- **INSTRUCTIONS FOR THE TASK**
A faithful, picture-free copy of the listing below is required.

- **MATERIAL TO PROCESS**
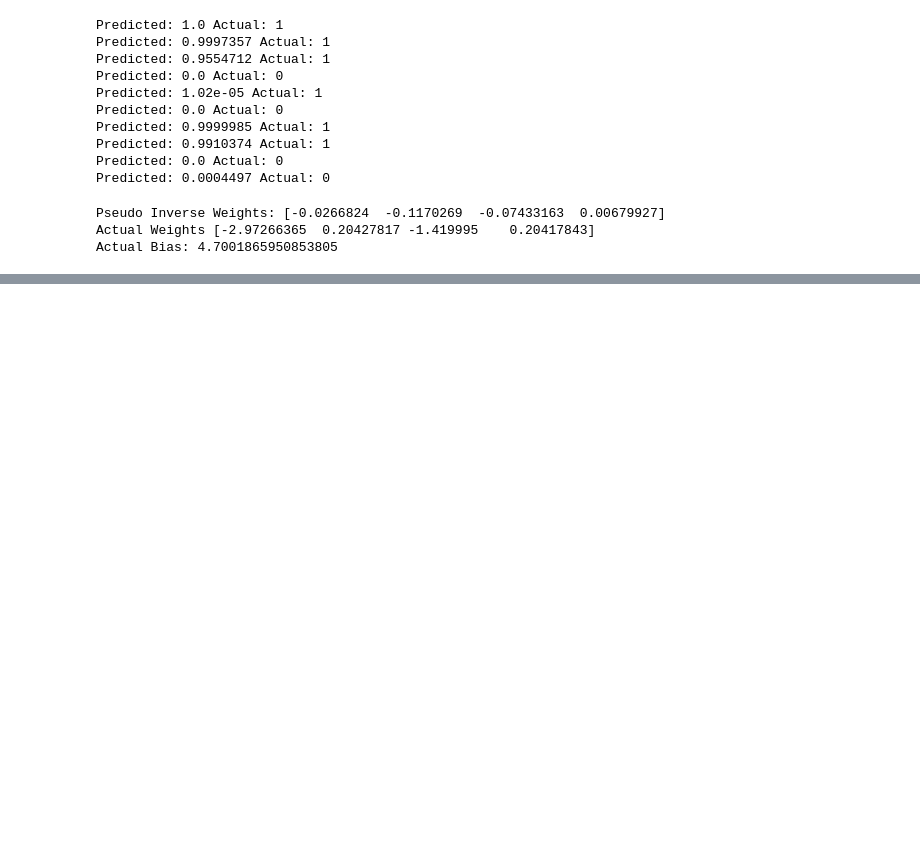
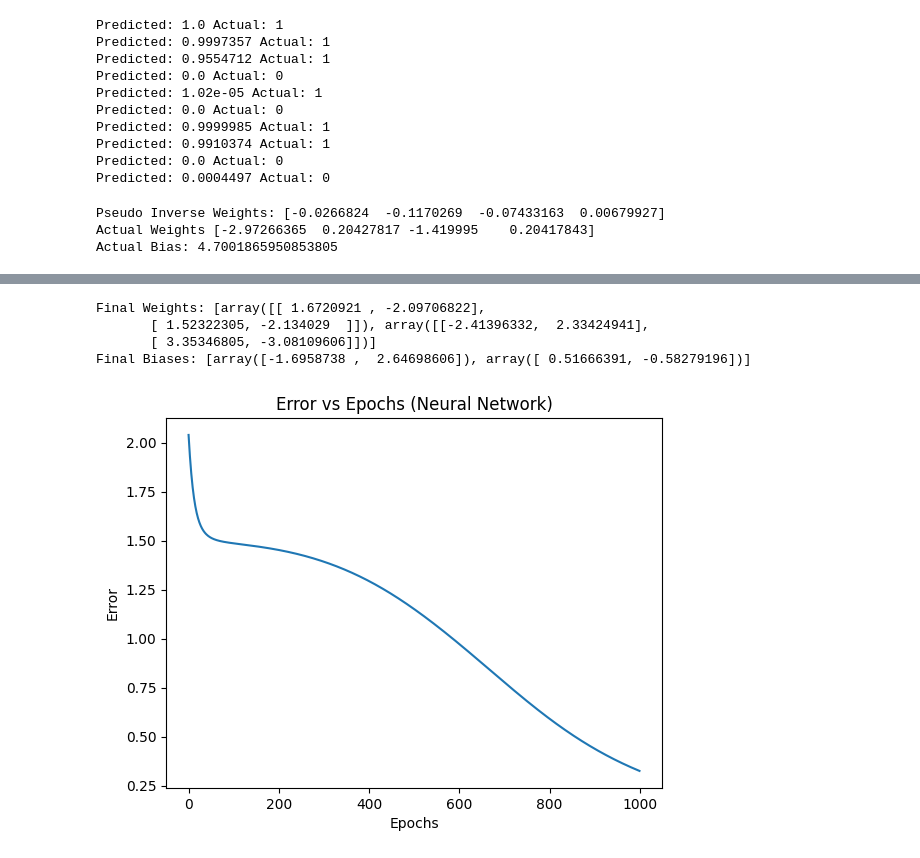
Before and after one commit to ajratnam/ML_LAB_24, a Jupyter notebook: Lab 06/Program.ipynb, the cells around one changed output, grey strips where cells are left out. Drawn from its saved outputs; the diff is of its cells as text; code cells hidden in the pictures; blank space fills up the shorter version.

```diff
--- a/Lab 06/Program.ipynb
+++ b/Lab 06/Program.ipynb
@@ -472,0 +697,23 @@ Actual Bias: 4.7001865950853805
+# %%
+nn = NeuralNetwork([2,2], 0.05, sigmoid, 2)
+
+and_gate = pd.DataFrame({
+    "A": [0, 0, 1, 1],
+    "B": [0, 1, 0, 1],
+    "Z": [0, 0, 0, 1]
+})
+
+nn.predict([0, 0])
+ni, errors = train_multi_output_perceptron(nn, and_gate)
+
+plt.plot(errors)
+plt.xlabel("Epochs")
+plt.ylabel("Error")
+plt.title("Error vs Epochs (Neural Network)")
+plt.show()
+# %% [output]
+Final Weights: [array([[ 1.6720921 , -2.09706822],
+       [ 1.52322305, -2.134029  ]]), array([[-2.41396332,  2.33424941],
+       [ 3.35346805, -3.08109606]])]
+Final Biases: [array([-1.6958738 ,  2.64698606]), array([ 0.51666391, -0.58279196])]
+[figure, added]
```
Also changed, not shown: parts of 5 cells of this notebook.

- **EXERCISE OUTPUT**
Before and after one commit to ajratnam/ML_LAB_24, a Jupyter notebook: Lab 06/Program.ipynb, the cells around one changed output, grey strips where cells are left out. Drawn from its saved outputs; the diff is of its cells as text; code cells hidden in the pictures; blank space fills up the shorter version.

```diff
--- a/Lab 06/Program.ipynb
+++ b/Lab 06/Program.ipynb
@@ -472,0 +697,23 @@ Actual Bias: 4.7001865950853805
+# %%
+nn = NeuralNetwork([2,2], 0.05, sigmoid, 2)
+
+and_gate = pd.DataFrame({
+    "A": [0, 0, 1, 1],
+    "B": [0, 1, 0, 1],
+    "Z": [0, 0, 0, 1]
+})
+
+nn.predict([0, 0])
+ni, errors = train_multi_output_perceptron(nn, and_gate)
+
+plt.plot(errors)
+plt.xlabel("Epochs")
+plt.ylabel("Error")
+plt.title("Error vs Epochs (Neural Network)")
+plt.show()
+# %% [output]
+Final Weights: [array([[ 1.6720921 , -2.09706822],
+       [ 1.52322305, -2.134029  ]]), array([[-2.41396332,  2.33424941],
+       [ 3.35346805, -3.08109606]])]
+Final Biases: [array([-1.6958738 ,  2.64698606]), array([ 0.51666391, -0.58279196])]
+[figure, added]
```
Also changed, not shown: parts of 5 cells of this notebook.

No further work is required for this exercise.